However, Thompson was probably best known as a translator, particularly of Scandinavian crime fiction. He was once advised, ‘If you are going to be any good as a translator, you must have the approach of a writer and be able to use the English language like a writer.’ British interest in Scandi crime or Nordic noir arguably began with Henning Mankell’s Wallander stories. These featured a depressive and antisocial but intensely methodical detective, based in Ystad in southern Sweden. Starting with The White Lioness, (den Vita Lejoninnan), Thompson translated five of the books. It was said of him that he had ‘an undoubted knack of turning Inspector Kurt Wallander’s gory investigations into plausible English.’ He regularly consulted a police inspector to ensure that the descriptions of police procedure were accurate. He also translated ten of Manning’s other novels.
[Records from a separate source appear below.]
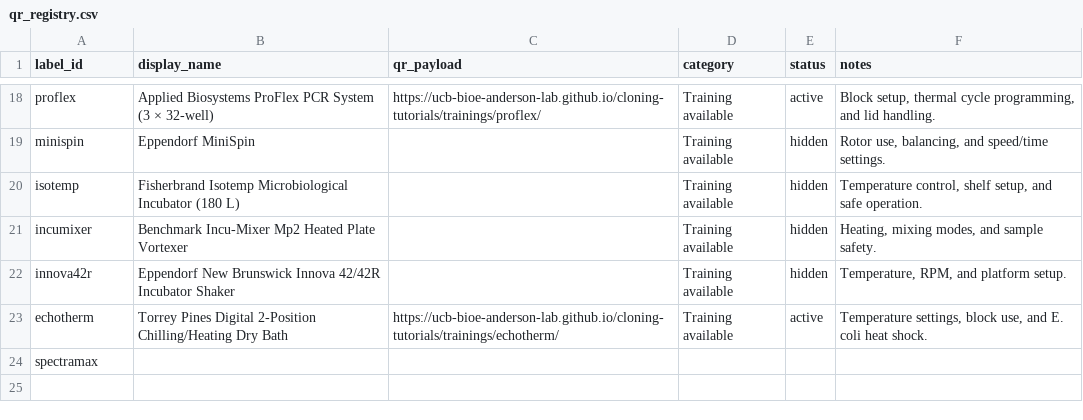
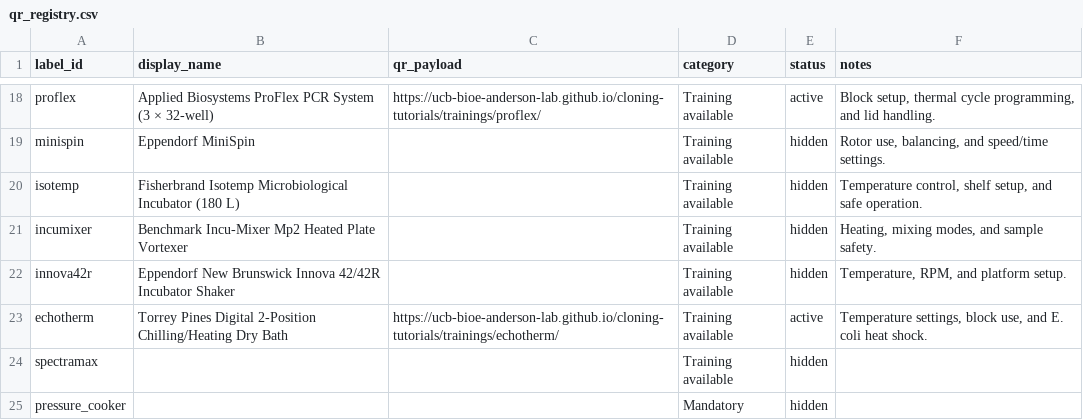
Before and after one commit to UCB-BioE-Anderson-Lab/cloning-tutorials, a CSV file: docs/assets/qr_registry.csv, drawn as a sheet; only a part is shown, gaps mark what is left out.

```diff
--- a/docs/assets/qr_registry.csv
+++ b/docs/assets/qr_registry.csv
@@ -23,2 +23,3 @@ innova42r,Eppendorf New Brunswick Innova 42/42R Incubator Shaker,,Training avail
 echotherm,Torrey Pines Digital 2-Position Chilling/Heating Dry Bath,https://ucb-bioe-anderson-lab.github.io/cloning-tutorials/trainings/echotherm/,Training available,active,"Temperature settings, block use, and E. coli heat shock."
-spectramax,,,,,
+spectramax,,,Training available,hidden,
+pressure_cooker,,,Mandatory,hidden,
```
Also changed, not shown: 2 other files.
Thompson’s success with Wallander meant that his skills were in demand from other leading Swedish authors. He translated around fifty novels in all, including those written by Håkan Nesser, Åke Edwardson, Åsa Larsson and Mikael Niemi. He was able to get under the skin of a story, setting exactly the right tone. However, he was also noted for his rigour. The first series of Wallander on British TV was filmed in Swedish and shown on BBC4 with subtitles. Thompson was irritated by its sloppy rendering of Swedish swearwords. He built up relationships with most of his authors, feeling ‘We translators are playing around with their babies after all.’ However, he also commented, ‘If I have a problem that’s insoluble I can get in touch with Mankell and he will answer. But the bottom line is, he isn’t terribly interested in the translator.’
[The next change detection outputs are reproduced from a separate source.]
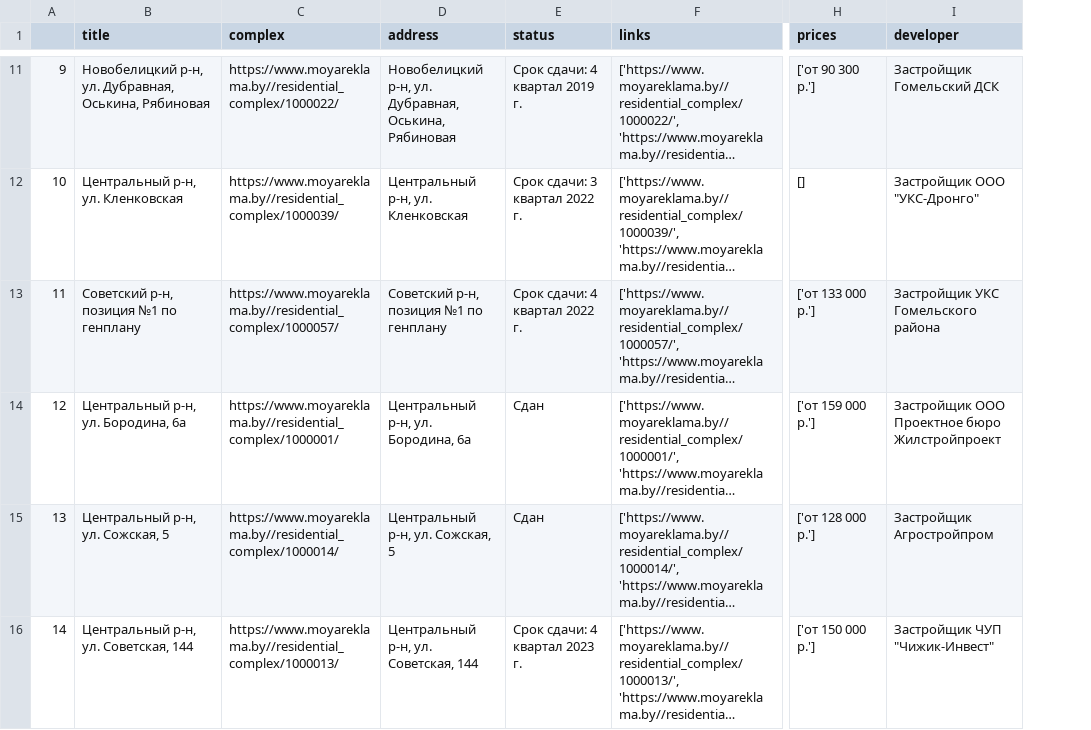
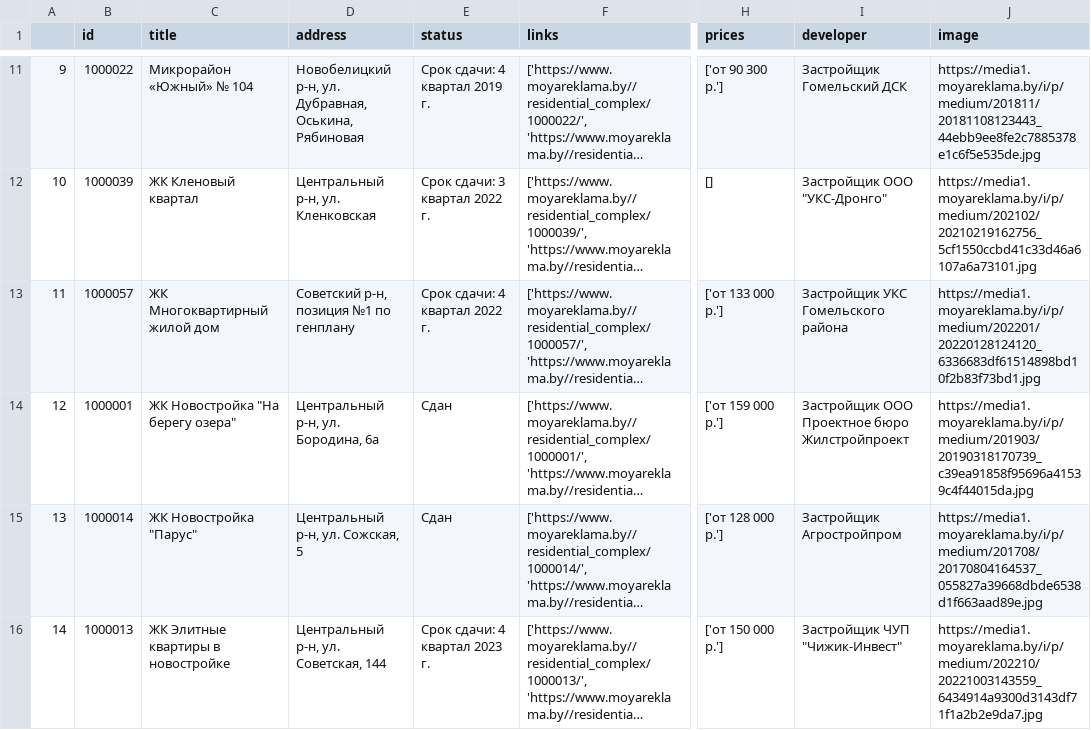
Before and after one commit to hask777/moyarecklama, a CSV file: csv/new.csv, drawn as a sheet; only a part is shown, gaps mark what is left out; long unchanged cells end in …; removed rows and columns are numbered as before the commit, all else as after; the diff covers the shown part only; the diff names each change by its address in the sheet, - before the commit and + after, or states it on an @@ line.

```diff
--- a/csv/new.csv
+++ b/csv/new.csv
+column B (id), rows 11-16: 1000022 | 1000039 | 1000057 | 1000001 | 1000014 | 1000013
-column C (complex), rows 11-16: https://www.moyareklama.by//residential_complex/1000022/ | https://www.moyareklama.by//residential_complex/1000039/ | https://www.moyareklama.by//residential_complex/1000057/ | https://www.moyareklama.by//residential_complex/1000001/ | https://www.moyareklama.by//residential_complex/1000014/ | https://www.moyareklama.by//residential_complex/1000013/
+column J (image), rows 11-16: https://media1.moyareklama.by/i/p/medium/201811/20181108123443_44ebb9ee8fe2c7885378e1c6f5e535de.jpg | https://media1.moyareklama.by/i/p/medium/202102/20210219162756_5cf1550ccbd41c33d46a6107a6a73101.jpg | https://media1.moyareklama.by/i/p/medium/202201/20220128124120_6336683df61514898bd10f2b83f73bd1.jpg | https://media1.moyareklama.by/i/p/medium/201903/20190318170739_c39ea91858f95696a41539c4f44015da.jpg | https://media1.moyareklama.by/i/p/medium/201708/20170804164537_055827a39668dbde6538d1f663aad89e.jpg | https://media1.moyareklama.by/i/p/medium/202210/20221003143559_6434914a9300d3143df71f1a2b2e9da7.jpg
-C11 (title): Новобелицкий р-н, ул. Дубравная, Оськина, Рябиновая
+C11 (title): Микрорайон «Южный» № 104
-C12 (title): Центральный р-н, ул. Кленковская
+C12 (title): ЖК Кленовый квартал
-C13 (title): Советский р-н, позиция №1 по генплану
+C13 (title): ЖК Многоквартирный жилой дом
-C14 (title): Центральный р-н, ул. Бородина, 6а
+C14 (title): ЖК Новостройка "На берегу озера"
-C15 (title): Центральный р-н, ул. Сожская, 5
+C15 (title): ЖК Новостройка "Парус"
-C16 (title): Центральный р-н, ул. Советская, 144
+C16 (title): ЖК Элитные квартиры в новостройке
```
Also changed, not shown: 29 edited cells elsewhere in this file, 3 other files.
Thompson was a founder member of SELTA, the Swedish-English Literary Translators’ Association. He was also a long-serving editor of its journal, Swedish Book Review; its aim was to reach ‘those with a professional interest in Swedish literature … and an increasing number of ordinary people with an amateur interest in Swedish books.’ He was awarded an honorary doctorate by the University of Linköping in 1986. In 1992 he was awarded the Royal Order of the Polar Star for his services to Swedish literature and culture.
Thompson was diagnosed with bowel cancer in 2010; he was determined to fight his illness and to go on working. Ironically, he even translated Henning Mankell’s cancer diaries, when both men were nearing the end of their lives. He died in Glangwili Hospital on June 8 2015. His funeral service was held at the university chapel in Lampeter later that month.
Laurie Thompson – translator who introduced British readers to bestselling Swedish crime fiction such as Wallander. (2015, June 23). Times. Retrieved February 15 2021 from https://infoweb-newsbank-com.ezproxy.uwtsd.ac.uk/resources/doc/nb/news/15625DBF1751F498?p=UKNB
Rees, J. (2006, April 22). While some authors enjoy celebrity status, too often their translators remain unrecognised and unseen. Jasper Rees talks to the men and women who juggle a reader’s sensitivity, a writer’s talent and a publicist’s enthusiasm to bring foreign literatu [sic]. Daily Telegraph. Retrieved February 15 2021 from https://infoweb-newsbank-com.ezproxy.uwtsd.ac.uk/resources/doc/nb/news/11137D0041EB0EF0?p=UKNB
Aberystwyth University. (2015). Laurence Arthur Thompson (1938-2015). Retrieved February 15 2021 from https://www.aber.ac.uk/en/development/alumni/obituaries/obituary-profiles/laurence-arthur-thompson/